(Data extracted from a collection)
▬▬▬▬▬▬

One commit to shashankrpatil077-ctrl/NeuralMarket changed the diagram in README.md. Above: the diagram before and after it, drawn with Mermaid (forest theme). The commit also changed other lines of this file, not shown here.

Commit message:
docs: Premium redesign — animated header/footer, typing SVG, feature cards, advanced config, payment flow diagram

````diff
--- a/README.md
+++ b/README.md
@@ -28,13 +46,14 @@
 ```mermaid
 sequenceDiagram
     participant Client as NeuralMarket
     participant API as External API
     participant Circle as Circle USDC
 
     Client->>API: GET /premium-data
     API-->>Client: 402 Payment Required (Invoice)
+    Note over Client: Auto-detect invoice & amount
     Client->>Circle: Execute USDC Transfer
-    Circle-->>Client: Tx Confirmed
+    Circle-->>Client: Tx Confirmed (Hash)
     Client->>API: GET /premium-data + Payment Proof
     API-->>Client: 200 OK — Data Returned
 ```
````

▬▬▬▬▬▬

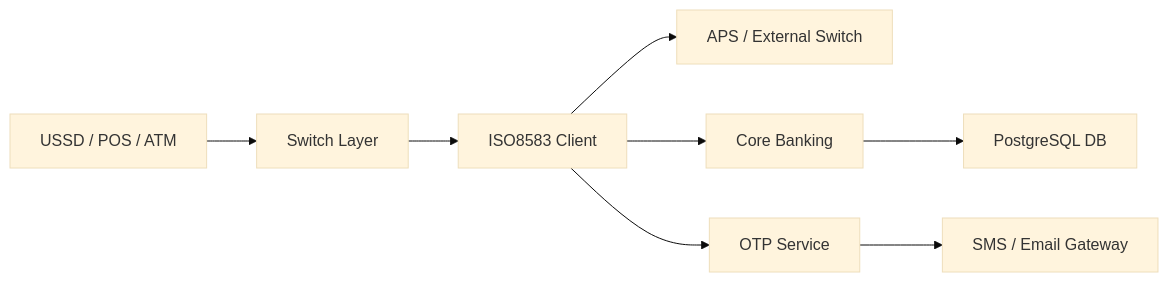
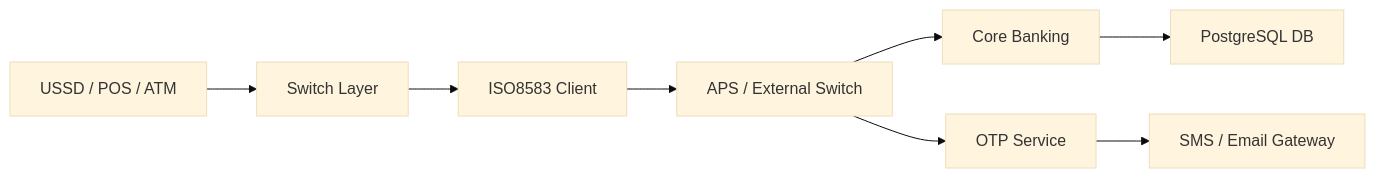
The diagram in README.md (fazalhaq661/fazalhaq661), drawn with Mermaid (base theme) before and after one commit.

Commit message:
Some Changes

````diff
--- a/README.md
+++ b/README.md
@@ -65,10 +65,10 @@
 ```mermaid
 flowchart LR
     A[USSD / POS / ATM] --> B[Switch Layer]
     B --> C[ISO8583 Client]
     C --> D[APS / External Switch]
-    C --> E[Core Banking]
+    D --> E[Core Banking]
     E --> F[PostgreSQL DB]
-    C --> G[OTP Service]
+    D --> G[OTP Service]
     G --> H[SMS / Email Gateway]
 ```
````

▬▬▬▬▬▬

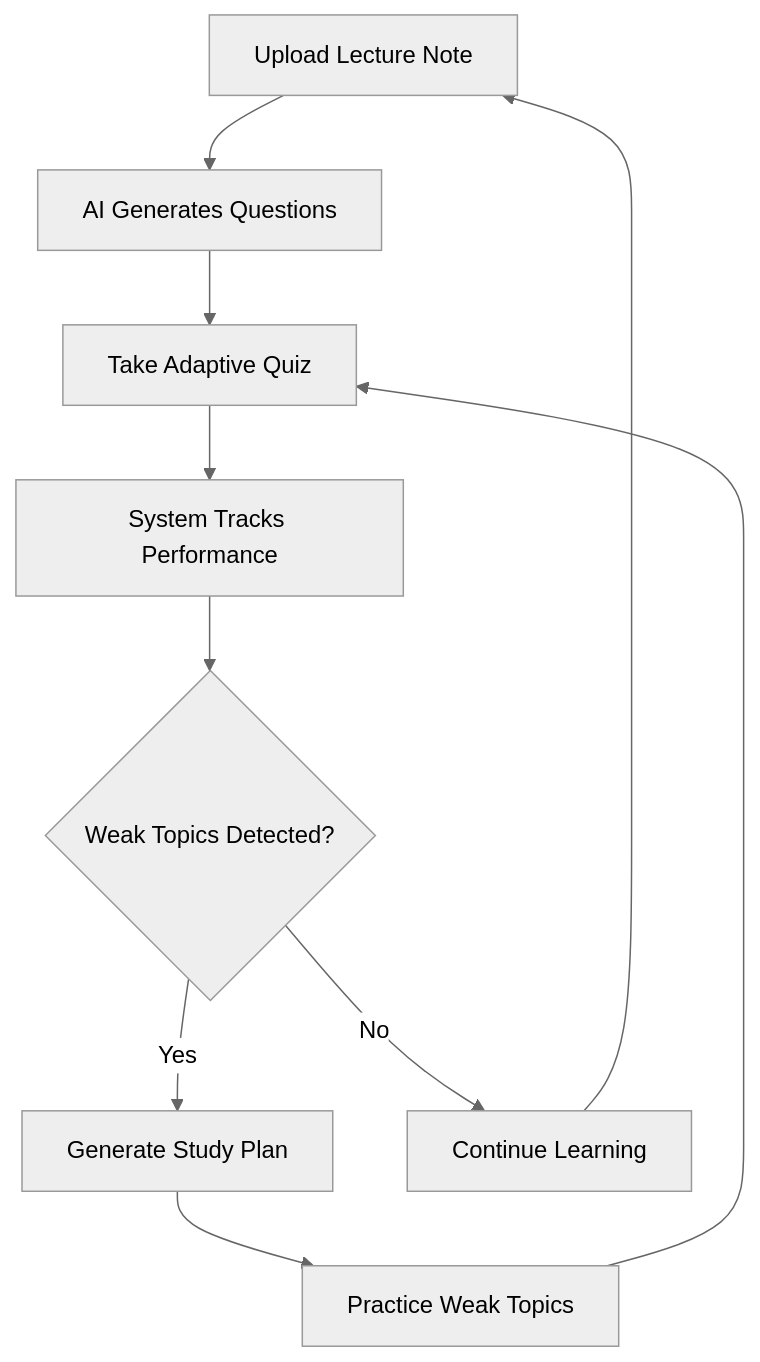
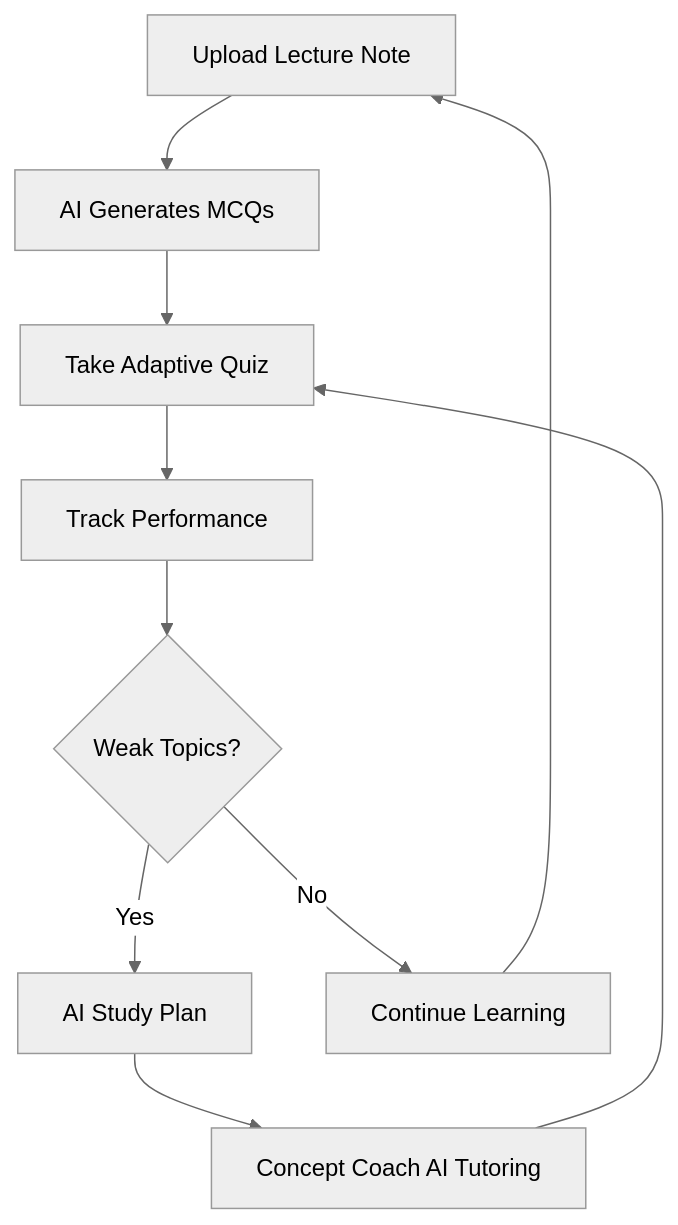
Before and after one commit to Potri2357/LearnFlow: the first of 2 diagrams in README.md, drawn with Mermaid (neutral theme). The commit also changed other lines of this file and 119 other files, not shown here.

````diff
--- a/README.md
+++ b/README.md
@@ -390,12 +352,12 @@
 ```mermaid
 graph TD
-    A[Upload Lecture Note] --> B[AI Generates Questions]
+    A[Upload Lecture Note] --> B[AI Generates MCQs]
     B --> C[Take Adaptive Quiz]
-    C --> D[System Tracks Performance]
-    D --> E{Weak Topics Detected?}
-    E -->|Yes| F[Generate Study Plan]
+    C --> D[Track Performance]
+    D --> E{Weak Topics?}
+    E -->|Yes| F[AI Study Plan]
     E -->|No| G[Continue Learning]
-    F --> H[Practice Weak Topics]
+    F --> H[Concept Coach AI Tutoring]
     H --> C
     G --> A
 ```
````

▬▬▬▬▬▬

Exercise brief
Which lines hold the string "Performance"? Copy all of them from the data above.

Solution to the exercise
-    C --> D[System Tracks Performance]
+    C --> D[Track Performance]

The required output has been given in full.